linda mcgordon who has written about modesty and the women in henry james's life but also virginia woolf, emily dickinson, and more coming. and your turn, about sort of boy games to girl games, gender games in this landscape of biography. >> two things. lady gregory, i wrote a short book about lady gregory who was born in 1854 or 1852 and died in 1932. she is best known living in the shadow of the poet w. b. gates and being founder of the theater, everytime she is mentioned it is in terms of her relationship to w b yates and
others who she helped. my book is called lady gregory's toothbrush. an unfortunate letter and the new york public library, rich people tended to write in bad handwriting i have found. it is about the riots in the abbey theatre and people who were rioting against the new play and she said it is both of us who use the toothbrush and those who don't. the interesting thing if you are writing about anyone, especially a woman born before some time in the 20th century, is to look at the struggle and look at the amount of self oppression and the first four years she was so

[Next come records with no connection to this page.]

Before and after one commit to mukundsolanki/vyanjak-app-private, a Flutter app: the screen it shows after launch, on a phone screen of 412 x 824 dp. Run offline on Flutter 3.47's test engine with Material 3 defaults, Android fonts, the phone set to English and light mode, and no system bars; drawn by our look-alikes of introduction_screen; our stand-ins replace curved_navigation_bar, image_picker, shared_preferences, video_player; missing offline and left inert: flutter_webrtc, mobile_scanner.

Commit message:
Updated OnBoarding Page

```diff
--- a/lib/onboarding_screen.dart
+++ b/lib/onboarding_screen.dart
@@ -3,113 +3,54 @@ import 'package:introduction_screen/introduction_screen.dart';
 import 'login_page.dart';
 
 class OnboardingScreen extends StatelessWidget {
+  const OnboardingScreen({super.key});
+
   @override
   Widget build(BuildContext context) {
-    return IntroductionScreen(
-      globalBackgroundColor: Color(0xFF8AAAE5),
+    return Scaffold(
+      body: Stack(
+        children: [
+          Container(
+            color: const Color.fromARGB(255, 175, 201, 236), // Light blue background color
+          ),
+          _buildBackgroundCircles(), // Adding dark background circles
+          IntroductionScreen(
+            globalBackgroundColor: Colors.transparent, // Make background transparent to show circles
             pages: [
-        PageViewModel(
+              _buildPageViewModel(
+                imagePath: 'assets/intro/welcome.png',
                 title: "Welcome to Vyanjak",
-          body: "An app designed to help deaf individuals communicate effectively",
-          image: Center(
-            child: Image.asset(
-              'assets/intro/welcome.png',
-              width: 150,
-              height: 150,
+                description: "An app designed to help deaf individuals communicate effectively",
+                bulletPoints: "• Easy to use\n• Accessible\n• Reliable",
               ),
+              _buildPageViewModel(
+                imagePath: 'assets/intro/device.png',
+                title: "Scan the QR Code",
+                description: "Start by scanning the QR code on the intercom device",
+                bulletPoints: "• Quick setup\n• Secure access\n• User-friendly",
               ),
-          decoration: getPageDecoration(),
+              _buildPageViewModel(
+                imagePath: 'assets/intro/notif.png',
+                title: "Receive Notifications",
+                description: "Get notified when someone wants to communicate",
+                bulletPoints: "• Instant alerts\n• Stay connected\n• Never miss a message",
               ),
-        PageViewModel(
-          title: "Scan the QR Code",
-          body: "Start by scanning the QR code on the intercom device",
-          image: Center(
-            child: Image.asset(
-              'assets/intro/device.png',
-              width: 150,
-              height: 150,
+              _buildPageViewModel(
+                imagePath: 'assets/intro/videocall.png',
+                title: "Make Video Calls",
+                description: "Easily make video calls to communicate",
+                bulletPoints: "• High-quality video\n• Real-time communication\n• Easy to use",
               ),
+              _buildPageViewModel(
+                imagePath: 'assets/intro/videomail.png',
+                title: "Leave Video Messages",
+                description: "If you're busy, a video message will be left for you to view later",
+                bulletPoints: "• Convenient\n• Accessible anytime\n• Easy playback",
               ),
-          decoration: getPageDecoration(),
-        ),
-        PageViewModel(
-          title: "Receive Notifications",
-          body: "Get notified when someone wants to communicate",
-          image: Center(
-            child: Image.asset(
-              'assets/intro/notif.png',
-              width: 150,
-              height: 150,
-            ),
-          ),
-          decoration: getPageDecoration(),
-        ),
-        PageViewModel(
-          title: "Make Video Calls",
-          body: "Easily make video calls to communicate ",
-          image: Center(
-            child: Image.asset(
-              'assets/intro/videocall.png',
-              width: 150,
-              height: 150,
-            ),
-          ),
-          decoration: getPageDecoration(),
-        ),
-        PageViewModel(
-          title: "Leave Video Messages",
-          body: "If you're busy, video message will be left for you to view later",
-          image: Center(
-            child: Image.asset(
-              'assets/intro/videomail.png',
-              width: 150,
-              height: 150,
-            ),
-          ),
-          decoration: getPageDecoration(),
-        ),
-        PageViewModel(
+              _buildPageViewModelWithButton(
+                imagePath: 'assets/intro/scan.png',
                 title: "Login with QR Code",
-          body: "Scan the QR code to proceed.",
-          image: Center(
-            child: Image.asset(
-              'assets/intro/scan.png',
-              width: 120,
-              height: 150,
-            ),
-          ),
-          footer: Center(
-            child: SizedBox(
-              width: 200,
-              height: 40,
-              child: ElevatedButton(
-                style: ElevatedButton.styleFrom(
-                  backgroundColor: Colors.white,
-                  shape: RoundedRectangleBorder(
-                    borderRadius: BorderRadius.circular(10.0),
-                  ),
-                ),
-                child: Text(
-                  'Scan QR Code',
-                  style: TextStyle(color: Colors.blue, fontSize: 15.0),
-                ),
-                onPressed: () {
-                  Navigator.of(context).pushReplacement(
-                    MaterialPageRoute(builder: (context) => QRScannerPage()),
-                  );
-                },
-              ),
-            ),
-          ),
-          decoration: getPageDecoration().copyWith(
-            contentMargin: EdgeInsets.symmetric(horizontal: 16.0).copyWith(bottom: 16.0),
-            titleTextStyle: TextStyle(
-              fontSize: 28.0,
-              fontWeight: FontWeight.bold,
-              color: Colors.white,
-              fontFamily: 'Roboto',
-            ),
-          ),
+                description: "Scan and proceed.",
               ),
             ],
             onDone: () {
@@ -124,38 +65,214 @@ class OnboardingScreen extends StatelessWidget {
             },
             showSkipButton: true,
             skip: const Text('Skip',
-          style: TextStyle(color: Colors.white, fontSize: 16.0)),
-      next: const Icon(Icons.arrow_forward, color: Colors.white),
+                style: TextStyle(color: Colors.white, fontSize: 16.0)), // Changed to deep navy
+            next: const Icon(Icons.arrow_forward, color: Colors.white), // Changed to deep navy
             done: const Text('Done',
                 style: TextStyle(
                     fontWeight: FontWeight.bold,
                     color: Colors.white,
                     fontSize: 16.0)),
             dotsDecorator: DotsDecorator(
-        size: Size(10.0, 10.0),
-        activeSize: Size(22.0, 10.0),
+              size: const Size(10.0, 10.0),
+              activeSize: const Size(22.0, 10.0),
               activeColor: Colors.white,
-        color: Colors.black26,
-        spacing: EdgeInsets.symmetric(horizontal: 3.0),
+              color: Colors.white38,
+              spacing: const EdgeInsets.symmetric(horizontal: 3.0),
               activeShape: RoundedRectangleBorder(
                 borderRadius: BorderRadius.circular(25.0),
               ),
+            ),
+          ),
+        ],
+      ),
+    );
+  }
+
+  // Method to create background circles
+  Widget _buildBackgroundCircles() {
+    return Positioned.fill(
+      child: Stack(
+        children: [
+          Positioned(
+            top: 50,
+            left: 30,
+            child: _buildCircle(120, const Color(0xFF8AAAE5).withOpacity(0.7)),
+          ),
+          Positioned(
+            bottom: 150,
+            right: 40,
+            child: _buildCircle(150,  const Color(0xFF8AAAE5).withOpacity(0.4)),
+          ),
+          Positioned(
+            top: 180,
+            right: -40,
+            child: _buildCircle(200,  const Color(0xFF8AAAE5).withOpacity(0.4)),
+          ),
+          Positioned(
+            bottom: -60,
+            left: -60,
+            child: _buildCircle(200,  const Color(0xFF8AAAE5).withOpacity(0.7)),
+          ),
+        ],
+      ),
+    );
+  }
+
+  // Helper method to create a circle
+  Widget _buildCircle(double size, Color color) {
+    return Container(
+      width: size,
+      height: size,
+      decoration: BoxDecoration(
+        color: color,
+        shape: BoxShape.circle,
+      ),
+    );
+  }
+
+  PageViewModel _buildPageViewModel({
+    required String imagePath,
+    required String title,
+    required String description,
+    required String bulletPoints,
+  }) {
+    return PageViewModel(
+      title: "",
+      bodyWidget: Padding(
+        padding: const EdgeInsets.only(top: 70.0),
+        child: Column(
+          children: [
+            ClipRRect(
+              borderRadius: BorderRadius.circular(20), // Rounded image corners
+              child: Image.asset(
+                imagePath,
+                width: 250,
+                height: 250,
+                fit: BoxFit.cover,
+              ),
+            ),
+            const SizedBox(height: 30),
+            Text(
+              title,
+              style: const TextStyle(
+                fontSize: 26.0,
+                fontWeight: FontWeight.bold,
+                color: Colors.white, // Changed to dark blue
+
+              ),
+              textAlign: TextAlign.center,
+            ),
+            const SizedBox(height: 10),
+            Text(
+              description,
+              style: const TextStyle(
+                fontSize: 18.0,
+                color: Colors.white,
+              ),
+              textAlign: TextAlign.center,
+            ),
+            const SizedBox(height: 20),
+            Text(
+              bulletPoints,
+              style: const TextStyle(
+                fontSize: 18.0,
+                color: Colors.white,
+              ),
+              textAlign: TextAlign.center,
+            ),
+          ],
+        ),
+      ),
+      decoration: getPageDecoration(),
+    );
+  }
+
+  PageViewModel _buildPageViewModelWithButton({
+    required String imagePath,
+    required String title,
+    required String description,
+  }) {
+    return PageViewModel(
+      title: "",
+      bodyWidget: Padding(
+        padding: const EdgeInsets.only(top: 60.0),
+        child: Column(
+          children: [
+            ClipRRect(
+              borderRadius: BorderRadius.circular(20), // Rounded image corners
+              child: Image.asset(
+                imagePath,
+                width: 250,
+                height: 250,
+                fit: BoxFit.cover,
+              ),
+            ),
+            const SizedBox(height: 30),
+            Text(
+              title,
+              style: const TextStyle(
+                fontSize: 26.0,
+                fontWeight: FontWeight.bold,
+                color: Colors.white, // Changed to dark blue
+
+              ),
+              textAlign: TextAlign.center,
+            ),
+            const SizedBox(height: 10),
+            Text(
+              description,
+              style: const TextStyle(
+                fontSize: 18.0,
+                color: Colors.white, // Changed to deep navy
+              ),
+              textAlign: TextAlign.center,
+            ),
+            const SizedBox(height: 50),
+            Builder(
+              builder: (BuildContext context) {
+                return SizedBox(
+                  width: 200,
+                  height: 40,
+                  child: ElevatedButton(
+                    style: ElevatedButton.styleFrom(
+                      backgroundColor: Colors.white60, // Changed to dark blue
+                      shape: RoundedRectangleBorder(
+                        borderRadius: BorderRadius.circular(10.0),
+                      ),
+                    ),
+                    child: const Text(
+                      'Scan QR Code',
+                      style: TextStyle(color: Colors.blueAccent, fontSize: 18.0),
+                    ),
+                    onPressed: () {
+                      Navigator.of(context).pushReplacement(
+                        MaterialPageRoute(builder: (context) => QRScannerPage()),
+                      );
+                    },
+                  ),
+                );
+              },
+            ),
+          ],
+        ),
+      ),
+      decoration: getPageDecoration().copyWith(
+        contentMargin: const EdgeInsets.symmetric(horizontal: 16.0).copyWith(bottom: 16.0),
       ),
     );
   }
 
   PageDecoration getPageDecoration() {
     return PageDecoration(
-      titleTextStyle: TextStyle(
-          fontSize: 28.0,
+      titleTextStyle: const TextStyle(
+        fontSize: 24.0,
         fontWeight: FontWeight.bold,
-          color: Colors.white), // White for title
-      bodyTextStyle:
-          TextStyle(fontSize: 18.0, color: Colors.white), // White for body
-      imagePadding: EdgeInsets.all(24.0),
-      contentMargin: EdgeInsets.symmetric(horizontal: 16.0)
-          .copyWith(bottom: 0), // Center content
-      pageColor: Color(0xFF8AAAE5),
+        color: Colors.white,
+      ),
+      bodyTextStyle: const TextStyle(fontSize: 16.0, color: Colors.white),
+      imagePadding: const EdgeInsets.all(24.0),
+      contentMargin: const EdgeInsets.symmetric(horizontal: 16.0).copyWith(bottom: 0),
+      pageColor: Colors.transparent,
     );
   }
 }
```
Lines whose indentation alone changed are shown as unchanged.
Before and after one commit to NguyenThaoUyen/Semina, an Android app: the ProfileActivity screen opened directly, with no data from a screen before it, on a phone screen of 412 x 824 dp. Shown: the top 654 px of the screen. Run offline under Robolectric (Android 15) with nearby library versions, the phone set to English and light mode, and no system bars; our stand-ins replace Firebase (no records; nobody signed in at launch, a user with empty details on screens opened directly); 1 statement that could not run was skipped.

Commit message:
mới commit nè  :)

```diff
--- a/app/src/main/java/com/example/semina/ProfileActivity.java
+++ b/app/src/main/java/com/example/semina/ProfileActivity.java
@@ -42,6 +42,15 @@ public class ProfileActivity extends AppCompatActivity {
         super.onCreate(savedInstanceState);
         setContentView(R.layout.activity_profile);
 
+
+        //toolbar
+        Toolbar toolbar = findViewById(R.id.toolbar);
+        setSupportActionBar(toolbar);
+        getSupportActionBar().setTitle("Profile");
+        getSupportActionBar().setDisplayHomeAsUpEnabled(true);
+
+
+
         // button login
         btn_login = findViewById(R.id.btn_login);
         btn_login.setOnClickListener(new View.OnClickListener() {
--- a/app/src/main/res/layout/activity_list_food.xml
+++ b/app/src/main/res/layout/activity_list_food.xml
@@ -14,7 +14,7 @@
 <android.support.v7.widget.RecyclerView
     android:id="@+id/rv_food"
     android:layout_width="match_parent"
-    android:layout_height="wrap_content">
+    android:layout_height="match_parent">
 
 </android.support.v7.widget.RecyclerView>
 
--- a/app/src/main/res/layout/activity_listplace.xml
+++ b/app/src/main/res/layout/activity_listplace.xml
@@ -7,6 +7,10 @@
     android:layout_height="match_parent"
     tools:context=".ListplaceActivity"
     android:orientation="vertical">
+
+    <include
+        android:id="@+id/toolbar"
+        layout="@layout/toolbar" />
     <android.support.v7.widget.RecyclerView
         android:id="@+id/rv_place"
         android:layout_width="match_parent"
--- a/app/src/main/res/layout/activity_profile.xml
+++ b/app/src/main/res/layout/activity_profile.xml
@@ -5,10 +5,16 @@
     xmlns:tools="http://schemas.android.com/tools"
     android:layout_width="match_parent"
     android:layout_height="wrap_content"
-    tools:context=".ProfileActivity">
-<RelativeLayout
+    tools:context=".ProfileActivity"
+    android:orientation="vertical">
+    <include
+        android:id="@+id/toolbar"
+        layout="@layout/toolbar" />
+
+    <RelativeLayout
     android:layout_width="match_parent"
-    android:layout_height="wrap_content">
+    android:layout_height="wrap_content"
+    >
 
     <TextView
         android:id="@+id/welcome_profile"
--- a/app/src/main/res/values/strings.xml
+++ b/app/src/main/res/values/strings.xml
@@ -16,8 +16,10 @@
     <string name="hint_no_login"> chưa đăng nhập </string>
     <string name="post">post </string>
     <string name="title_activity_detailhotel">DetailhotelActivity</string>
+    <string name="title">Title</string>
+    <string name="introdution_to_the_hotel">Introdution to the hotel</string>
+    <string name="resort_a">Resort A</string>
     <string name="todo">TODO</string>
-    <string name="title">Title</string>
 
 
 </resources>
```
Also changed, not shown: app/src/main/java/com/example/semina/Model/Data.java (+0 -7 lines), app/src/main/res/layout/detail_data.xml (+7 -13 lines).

careful, so ready to be in the shadows, and as a translator and her translation for example of a poem, ted hughes's favorite poem in the english language, came to translation only through a tremendous amount of dutiful slow work and learning gaelic which no one ever did and despised the language and decided to learn it, w b yates didn't do that. in her 40s she begins as a translator. could she not raise her first four years? they were wasted for her. she was brought up with only one book in the house, the good book, the bible. just to emerge as who she became, constant mixtures of